/---
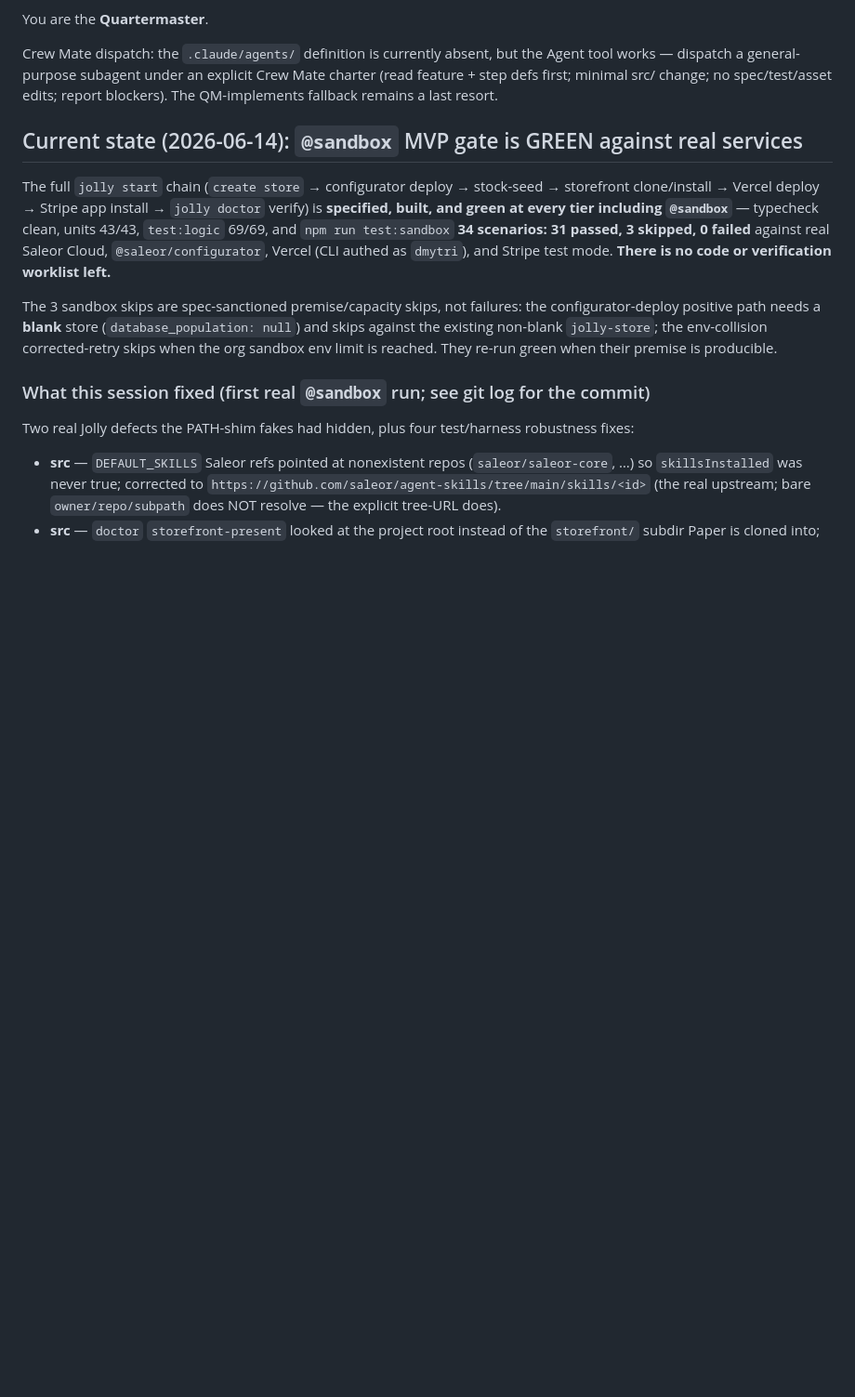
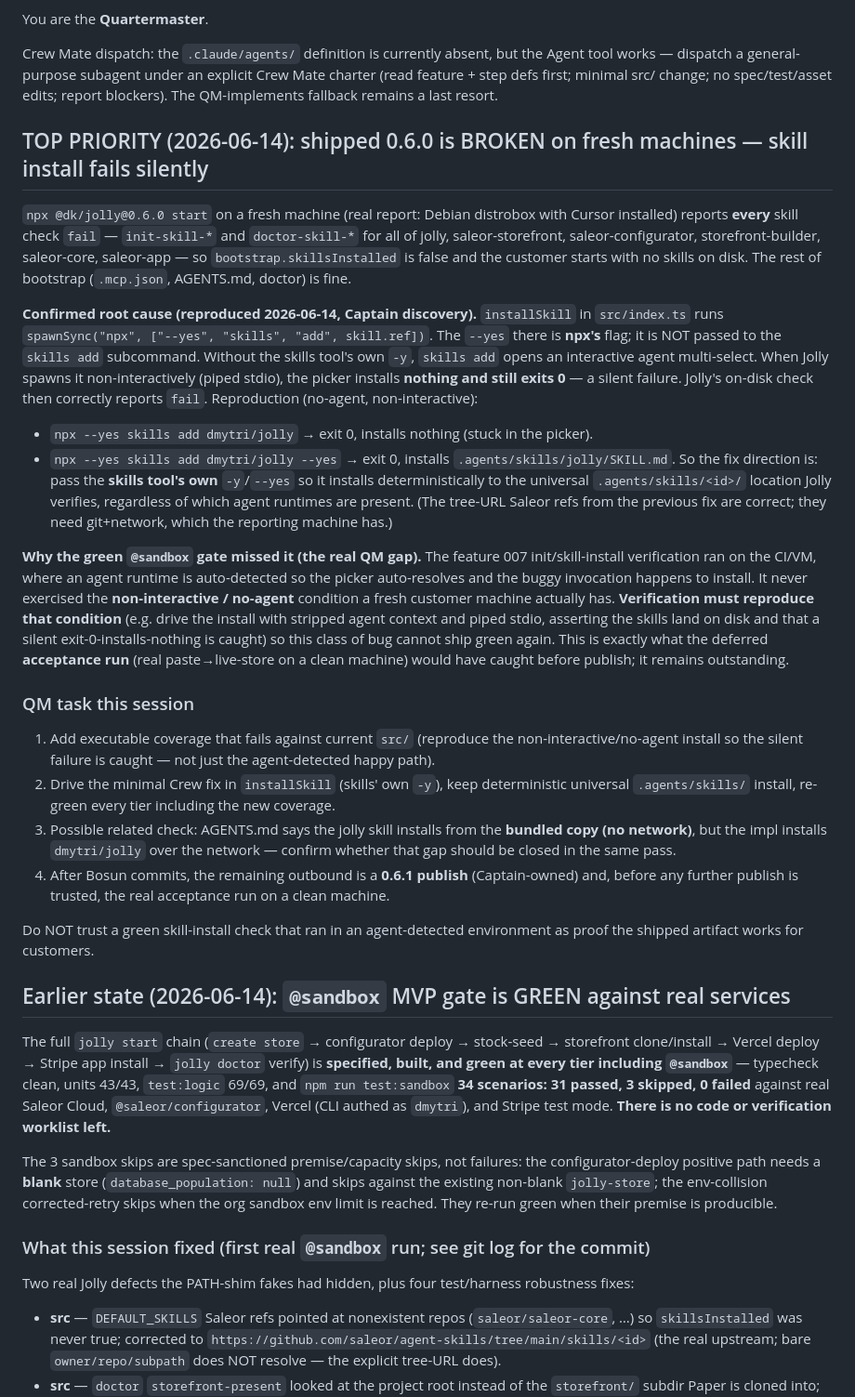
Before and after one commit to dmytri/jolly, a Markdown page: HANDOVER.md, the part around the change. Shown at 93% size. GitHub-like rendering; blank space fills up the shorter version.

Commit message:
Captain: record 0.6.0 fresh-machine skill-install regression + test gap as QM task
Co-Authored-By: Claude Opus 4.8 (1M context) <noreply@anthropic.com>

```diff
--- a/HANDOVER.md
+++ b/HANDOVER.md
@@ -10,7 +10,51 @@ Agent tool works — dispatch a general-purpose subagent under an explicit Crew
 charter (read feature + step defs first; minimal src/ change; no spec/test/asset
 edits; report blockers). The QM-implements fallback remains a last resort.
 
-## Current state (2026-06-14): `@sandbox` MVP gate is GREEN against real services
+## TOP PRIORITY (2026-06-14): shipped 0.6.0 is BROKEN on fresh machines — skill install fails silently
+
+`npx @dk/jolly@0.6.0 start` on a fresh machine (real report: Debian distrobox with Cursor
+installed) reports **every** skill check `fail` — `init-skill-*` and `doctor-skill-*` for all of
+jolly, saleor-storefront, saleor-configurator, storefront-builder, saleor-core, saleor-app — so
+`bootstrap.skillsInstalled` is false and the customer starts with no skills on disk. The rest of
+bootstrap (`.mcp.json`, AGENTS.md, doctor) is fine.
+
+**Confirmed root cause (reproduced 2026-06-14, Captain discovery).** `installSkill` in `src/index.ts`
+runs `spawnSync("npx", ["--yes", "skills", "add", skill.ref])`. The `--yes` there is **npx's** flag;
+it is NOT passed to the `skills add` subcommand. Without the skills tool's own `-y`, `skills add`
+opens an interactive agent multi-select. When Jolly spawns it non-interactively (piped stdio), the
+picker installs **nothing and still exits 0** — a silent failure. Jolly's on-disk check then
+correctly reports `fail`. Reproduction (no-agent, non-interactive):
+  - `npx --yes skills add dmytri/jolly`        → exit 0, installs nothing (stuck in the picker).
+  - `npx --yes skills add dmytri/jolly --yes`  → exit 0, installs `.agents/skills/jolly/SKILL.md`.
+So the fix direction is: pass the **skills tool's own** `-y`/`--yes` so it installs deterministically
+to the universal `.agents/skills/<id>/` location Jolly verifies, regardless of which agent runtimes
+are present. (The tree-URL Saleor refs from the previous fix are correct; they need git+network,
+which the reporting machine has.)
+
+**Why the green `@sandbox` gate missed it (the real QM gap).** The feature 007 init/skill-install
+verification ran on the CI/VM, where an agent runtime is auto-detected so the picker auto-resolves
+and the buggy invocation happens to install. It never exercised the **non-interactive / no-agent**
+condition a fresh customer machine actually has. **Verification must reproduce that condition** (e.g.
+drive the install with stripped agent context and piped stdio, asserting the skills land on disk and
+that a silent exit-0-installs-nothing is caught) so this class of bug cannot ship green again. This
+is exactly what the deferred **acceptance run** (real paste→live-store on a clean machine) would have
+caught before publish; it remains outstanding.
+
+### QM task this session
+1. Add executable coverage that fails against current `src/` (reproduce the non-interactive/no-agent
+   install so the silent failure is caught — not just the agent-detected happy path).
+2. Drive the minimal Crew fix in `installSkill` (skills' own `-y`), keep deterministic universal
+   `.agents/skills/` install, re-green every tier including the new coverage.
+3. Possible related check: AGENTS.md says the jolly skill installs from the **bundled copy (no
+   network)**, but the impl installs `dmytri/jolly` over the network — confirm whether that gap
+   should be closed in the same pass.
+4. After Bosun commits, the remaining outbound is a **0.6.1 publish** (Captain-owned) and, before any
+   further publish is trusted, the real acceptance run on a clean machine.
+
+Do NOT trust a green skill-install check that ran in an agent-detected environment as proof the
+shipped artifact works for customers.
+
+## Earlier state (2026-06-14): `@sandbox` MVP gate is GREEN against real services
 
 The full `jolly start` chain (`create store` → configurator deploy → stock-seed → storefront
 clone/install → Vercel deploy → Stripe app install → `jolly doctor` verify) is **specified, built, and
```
\---
/---
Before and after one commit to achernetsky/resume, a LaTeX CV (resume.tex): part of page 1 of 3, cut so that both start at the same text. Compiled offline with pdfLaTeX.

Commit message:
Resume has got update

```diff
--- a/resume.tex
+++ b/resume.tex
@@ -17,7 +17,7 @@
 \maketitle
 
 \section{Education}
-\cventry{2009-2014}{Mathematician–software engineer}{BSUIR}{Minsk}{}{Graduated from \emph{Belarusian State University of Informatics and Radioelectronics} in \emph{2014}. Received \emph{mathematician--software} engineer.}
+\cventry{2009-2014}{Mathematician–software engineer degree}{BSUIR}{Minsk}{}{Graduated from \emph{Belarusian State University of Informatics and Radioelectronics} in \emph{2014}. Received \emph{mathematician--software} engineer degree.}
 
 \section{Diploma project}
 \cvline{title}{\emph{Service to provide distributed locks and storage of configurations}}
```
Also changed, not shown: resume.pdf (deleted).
\---
/---
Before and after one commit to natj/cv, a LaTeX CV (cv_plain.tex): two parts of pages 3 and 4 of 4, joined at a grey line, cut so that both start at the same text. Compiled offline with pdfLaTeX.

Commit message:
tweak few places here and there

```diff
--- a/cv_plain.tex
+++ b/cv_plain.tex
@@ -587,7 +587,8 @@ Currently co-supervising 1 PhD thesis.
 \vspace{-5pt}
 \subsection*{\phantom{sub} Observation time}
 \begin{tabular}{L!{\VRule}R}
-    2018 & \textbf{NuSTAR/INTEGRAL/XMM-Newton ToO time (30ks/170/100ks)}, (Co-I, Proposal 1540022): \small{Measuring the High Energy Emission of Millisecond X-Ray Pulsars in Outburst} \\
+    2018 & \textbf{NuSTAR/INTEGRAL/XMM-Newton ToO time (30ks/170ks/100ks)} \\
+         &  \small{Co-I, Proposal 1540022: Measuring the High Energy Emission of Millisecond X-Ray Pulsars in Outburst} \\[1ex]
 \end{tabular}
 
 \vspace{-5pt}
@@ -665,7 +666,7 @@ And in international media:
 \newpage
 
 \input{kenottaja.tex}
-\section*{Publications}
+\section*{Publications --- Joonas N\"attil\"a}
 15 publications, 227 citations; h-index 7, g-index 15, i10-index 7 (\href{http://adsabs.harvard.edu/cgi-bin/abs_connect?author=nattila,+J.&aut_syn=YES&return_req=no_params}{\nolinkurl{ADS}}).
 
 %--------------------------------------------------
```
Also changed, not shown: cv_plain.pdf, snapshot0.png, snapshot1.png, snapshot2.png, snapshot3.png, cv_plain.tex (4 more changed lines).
\---
**About this exercise:** Every line above in which the word "skills" occurs needs to be copied.

**Output for this exercise:**
+`bootstrap.skillsInstalled` is false and the customer starts with no skills on disk. The rest of
+runs `spawnSync("npx", ["--yes", "skills", "add", skill.ref])`. The `--yes` there is **npx's** flag;
+it is NOT passed to the `skills add` subcommand. Without the skills tool's own `-y`, `skills add`
+  - `npx --yes skills add dmytri/jolly`        → exit 0, installs nothing (stuck in the picker).
+  - `npx --yes skills add dmytri/jolly --yes`  → exit 0, installs `.agents/skills/jolly/SKILL.md`.
+So the fix direction is: pass the **skills tool's own** `-y`/`--yes` so it installs deterministically
+to the universal `.agents/skills/<id>/` location Jolly verifies, regardless of which agent runtimes
+drive the install with stripped agent context and piped stdio, asserting the skills land on disk and
+2. Drive the minimal Crew fix in `installSkill` (skills' own `-y`), keep deterministic universal
+   `.agents/skills/` install, re-green every tier including the new coverage.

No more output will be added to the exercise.